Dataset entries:

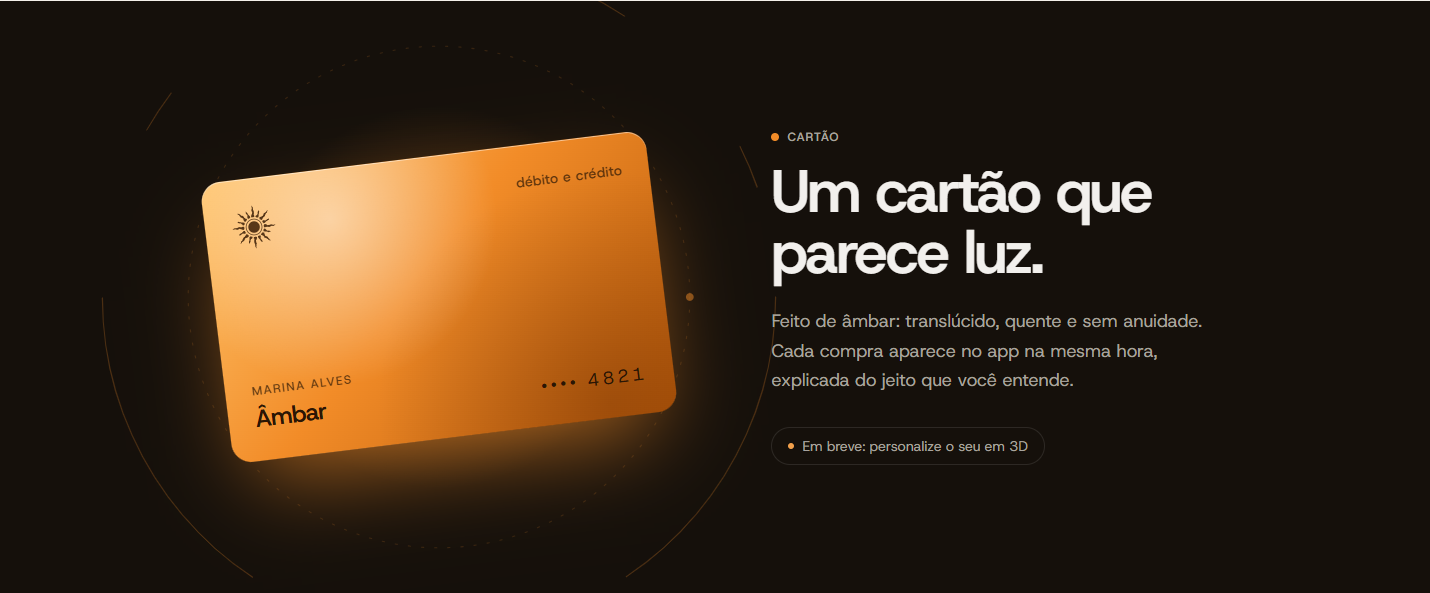
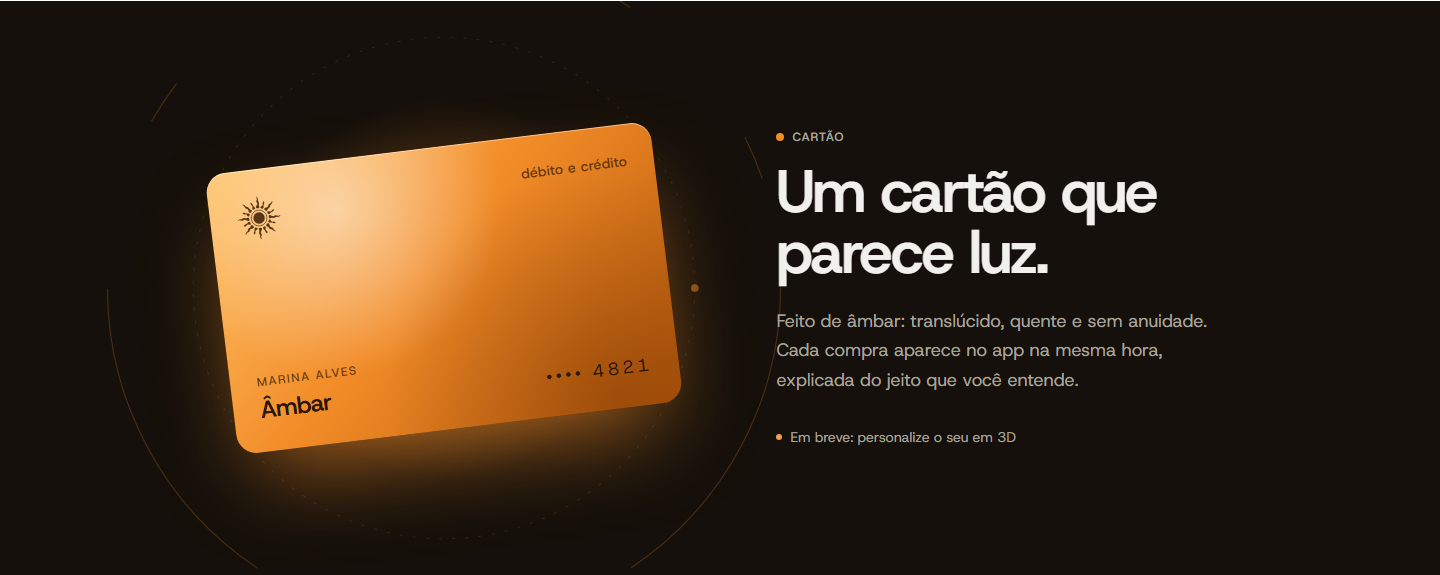
docs: README screenshots generated by Playwright, plus visual fixes they revealed

diff --git a/e2e/screenshots.spec.ts b/e2e/screenshots.spec.ts
@@ -1,0 +1,75 @@
+/*
+ * README pictures, regenerated in one command instead of by hand:
+ *   SCREENSHOTS=1 npx playwright test screenshots --project=desktop
+ * Skipped in normal runs. Reduced motion, so no animation is caught halfway.
+ */
+import { devices, expect, test, type Page } from "@playwright/test";
+
+const OUT = "docs/readme";
+test.skip(!process.env.SCREENSHOTS, "Only when regenerating the README pictures.");
+test.use({ colorScheme: "light", reducedMotion: "reduce" });
+
+async function settle(page: Page) {
+  await page.waitForLoadState("networkidle");
+  await page.evaluate(() => document.fonts.ready);
+  await page.waitForTimeout(800); // opacity fades still run with reduced motion
+}
+
+async function signIn(page: Page) {
+  await page.goto("/login");
+  await page.getByRole("button", { name: "Entrar como Marina" }).click();
+  await expect(page.getByRole("heading", { name: "Olá, Marina." })).toBeVisible();
+}
+
+async function section(page: Page, selector: string, name: string) {
+  const target = page.locator(selector).first();
+  await target.scrollIntoViewIfNeeded();
+  await settle(page);
+  await target.screenshot({ path: `${OUT}/${name}.png` });
+}
+
+test.describe("desktop", () => {
+  test.use({ viewport: { width: 1440, height: 900 }, deviceScaleFactor: 1 });
+
+  test("landing", async ({ page }) => {
+    await page.goto("/");
+    await settle(page);
+    await page.screenshot({ path: `${OUT}/hero.png` });
+    await section(page, "#clareza", "clareza");
+    await section(page, "#avisos", "avisos");
+    await section(page, "#nao-julga", "nao-julga");
+    await section(page, "#cartao", "cartao");
+  });
+
+  test("dashboard and statement", async ({ page }) => {
+    await signIn(page);
+    await settle(page);
+    await page.screenshot({ path: `${OUT}/painel.png`, fullPage: true });
+    await page.getByRole("link", { name: "Extrato" }).click();
+    await expect(page.getByRole("radio", { name: "novembro" })).toBeChecked();
+    await settle(page);
+    await page.screenshot({ path: `${OUT}/extrato.png` });
+  });
+});
+
+test.describe("phone", () => {
+  // The phone's screen, not its browser type (that can't change inside a describe).
+  const pixel = devices["Pixel 7"];
+  test.use({
+    viewport: pixel.viewport,
+    userAgent: pixel.userAgent,
+    isMobile: true,
+    hasTouch: true,
+    deviceScaleFactor: 1,
+  });
+
+  test("landing and dashboard", async ({ page }) => {
+    await page.goto("/");
+    await settle(page);
+    await page.screenshot({ path: `${OUT}/mobile-hero.png` });
+    await section(page, "#clareza", "mobile-clareza");
+    await signIn(page);
+    await settle(page);
+    await page.screenshot({ path: `${OUT}/mobile-painel.png` });
+  });
+});

diff --git a/src/features/banking/statement.tsx b/src/features/banking/statement.tsx
@@ -100,7 +100,8 @@ function MonthOption({
           className="absolute inset-0 -z-10 rounded-pill bg-white shadow-[0_1px_2px_rgb(22_18_14/0.08),0_4px_14px_-6px_rgb(22_18_14/0.2)]"
         />
       )}
-      <span className="first-letter:uppercase">{label}</span>
+      {/* first-letter only works on blocks: inline-block, so "novembro" shows as "Novembro". */}
+      <span className="inline-block first-letter:uppercase">{label}</span>
     </label>
   );
 }
@@ -154,7 +155,7 @@ function MonthSummary({
   const segments = month.segments.filter((s) => s.spent > 0);
   const dimmed = (key: SegmentKey) => active !== "todos" && active !== key;
   return (
-    <div className={`${CARD} grid gap-8 md:grid-cols-[1fr_15rem] md:items-center`}>
+    <div className={`${CARD} grid gap-8 md:grid-cols-[1fr_17rem] md:items-center`}>
       <div>
         <h2 className="text-2xl font-semibold tracking-tight first-letter:uppercase">
           {month.label}
@@ -205,7 +206,7 @@ function MonthSummary({
               aria-hidden="true"
               className={`size-2.5 shrink-0 rounded-full ${SEGMENT_COLOR[s.key]}`}
             />
-            <span className="text-ink-muted">{s.label}</span>
+            <span className="text-ink-muted md:whitespace-nowrap">{s.label}</span>
             <span className="ml-auto pl-4 tabular-nums">
               <Money cents={s.spent} />
             </span>

diff --git a/src/features/banking/dashboard.tsx b/src/features/banking/dashboard.tsx
@@ -119,7 +119,8 @@ function DashboardView({ data }: { data: DashboardData }) {
         <m.section
           variants={MATERIALIZE}
           aria-labelledby="projection-title"
-          className={`${CARD} md:col-span-3 md:row-span-2`}
+          // flex column: when the card stretches to the right column, the bar and the math sit at the bottom.
+          className={`${CARD} flex flex-col md:col-span-3 md:row-span-2`}
         >
           <p className="flex items-center gap-2 text-sm font-medium text-ink-muted">
             <span aria-hidden="true" className="size-2 rounded-full bg-amber-signal" />
@@ -144,7 +145,7 @@ function DashboardView({ data }: { data: DashboardData }) {
               Dá para ajustar gastando <Money cents={projection.dailyCut} /> a menos por dia.
             </p>
           )}
-          <div aria-hidden="true" className="mt-8 h-2 rounded-pill bg-paper">
+          <div aria-hidden="true" className="mt-8 h-2 rounded-pill bg-paper md:mt-auto">
             <m.div
               initial={{ scaleX: 0 }}
               animate={{ scaleX: 1 }}

diff --git a/src/features/landing/alerts-section.tsx b/src/features/landing/alerts-section.tsx
@@ -149,10 +149,10 @@ export function AlertsSection() {
                   </span>
                   <RiseBar
                     delay={0.25 + index * 0.08}
-                    className={`w-full rounded-xl ${BAR[charge.kind]}`}
+                    className={`w-8 rounded-lg sm:w-10 ${BAR[charge.kind]}`}
                     style={{ height: `${(charge.cents / NEW_PRICE) * 6}rem` }}
                   />
-                  <span className="text-ink-muted capitalize">
+                  <span className="block text-ink-muted first-letter:uppercase">
                     {charge.kind === "next" ? "amanhã (previsto)" : charge.month}
                   </span>
                 </li>

diff --git a/src/features/banking/statement-skeleton.tsx b/src/features/banking/statement-skeleton.tsx
@@ -8,7 +8,7 @@ function Block({ className }: { className: string }) {
 export function StatementSkeleton() {
   return (
     <div role="status" aria-label="Carregando o extrato" className="space-y-6">
-      <div className={`${CARD} grid gap-8 md:grid-cols-[1fr_15rem] md:items-center`}>
+      <div className={`${CARD} grid gap-8 md:grid-cols-[1fr_17rem] md:items-center`}>
         <div>
           <Block className="h-7 w-56" />
           <Block className="mt-7 h-12 w-72 max-w-full" />

diff --git a/README.md b/README.md
@@ -65,7 +65,9 @@ O Âmbar faz o contrário. A dor que originou o projeto foi simples: _"elementos
 
 ## ☀ Telas
 
-<img src="docs/readme/hero.png" alt="Primeira dobra da landing: título 'Sem susto no fim do mês', cartão de saldo, cartão de projeção e órbitas do sol" width="100%" />
+> Prints gerados pelo Playwright (`SCREENSHOTS=1 npx playwright test screenshots --project=desktop`), então eles mostram o site como ele é, não um mockup.
+
+<img src="docs/readme/hero.png" alt="Primeira dobra da landing: título Sem susto no fim do mês, cartão de saldo, cartão de projeção e órbitas do sol" width="100%" />
 
 <p align="center"><sub><b>Hero</b> · o cartão de saldo e a projeção mostram o conceito antes do botão. As órbitas são o anel do logo, ampliado.</sub></p>
 
@@ -73,13 +75,19 @@ O Âmbar faz o contrário. A dor que originou o projeto foi simples: _"elementos
 
 <img src="docs/readme/clareza.png" alt="Seção Clareza: simulador interativo da projeção até o salário" width="100%" />
 
-<p align="center"><sub><b>Clareza</b> · um simulador de verdade: mude os números e a conta se refaz, calculada pela mesma função que o dashboard vai usar.</sub></p>
+<p align="center"><sub><b>Clareza</b> · um simulador de verdade: mude os números e a conta se refaz, com o número rolando até o novo valor. Usa a mesma função do painel.</sub></p>
 
 <br />
 
-<img src="docs/readme/avisos.png" alt="Seção Avisos: três cartões de aviso, cada um com 'Como sabemos'" width="100%" />
+<img src="docs/readme/avisos.png" alt="Seção Avisos: a renovação em destaque com o histórico de cobranças, a comparação e a projeção" width="100%" />
 
-<p align="center"><sub><b>Avisos</b> · os três tipos de insight. A cor de aviso (o sino) é separada do âmbar da marca, e todo aviso tem ícone além da cor.</sub></p>
+<p align="center"><sub><b>Avisos</b> · os três tipos de insight, calculados a partir dos dados da Marina. O histórico mostra <i>como</i> o Âmbar sabe que é uma assinatura.</sub></p>
+
+<br />
+
+<img src="docs/readme/nao-julga.png" alt="Seção Não julga: um iPhone na tela de bloqueio com o seletor Banco comum ou Âmbar" width="100%" />
+
+<p align="center"><sub><b>Não julga</b> · a mesma compra recusada, contada por dois bancos. A troca de cenas é CSS puro (<code>:has()</code> em rádios nativos).</sub></p>
 
 <br />
 
@@ -89,13 +97,25 @@ O Âmbar faz o contrário. A dor que originou o projeto foi simples: _"elementos
 
 <br />
 
+<img src="docs/readme/painel.png" alt="Painel da conta demo: projeção até o salário, saldo, avisos e últimas transações" width="100%" />
+
+<p align="center"><sub><b>Painel</b> · nada aqui é texto fixo: R$ 612,00, a renovação e a comparação saem das regras rodando sobre 148 transações, servidas por uma API falsa (MSW).</sub></p>
+
+<br />
+
+<img src="docs/readme/extrato.png" alt="Extrato: filtros de mês e categoria, resumo do mês com barra colorida e a lista por dia" width="100%" />
+
+<p align="center"><sub><b>Extrato</b> · um mês por vez, filtro por categoria e a comparação aparecendo no meio da lista. Cores de categoria validadas para daltonismo.</sub></p>
+
+<br />
+
 <div align="center">
   <img src="docs/readme/mobile-hero.png" alt="Hero no celular" width="30%" />
   &nbsp;
   <img src="docs/readme/mobile-clareza.png" alt="Simulador no celular" width="30%" />
   &nbsp;
-  <img src="docs/readme/mobile-cartao.png" alt="Cartão no celular" width="30%" />
-  <p><sub><b>Mobile-first</b> · a partir de 320 px, sem rolagem lateral. No celular, o exemplo aparece antes do botão.</sub></p>
+  <img src="docs/readme/mobile-painel.png" alt="Painel no celular" width="30%" />
+  <p><sub><b>Mobile-first</b> · a partir de 320 px, sem rolagem lateral (um teste do Playwright garante). No celular, o exemplo aparece antes do botão.</sub></p>
 </div>
 
 <br />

**Aim of the exercise**
In the entries, how many lines include the string "grid"? Only the number should be given.

**Exercise response**
4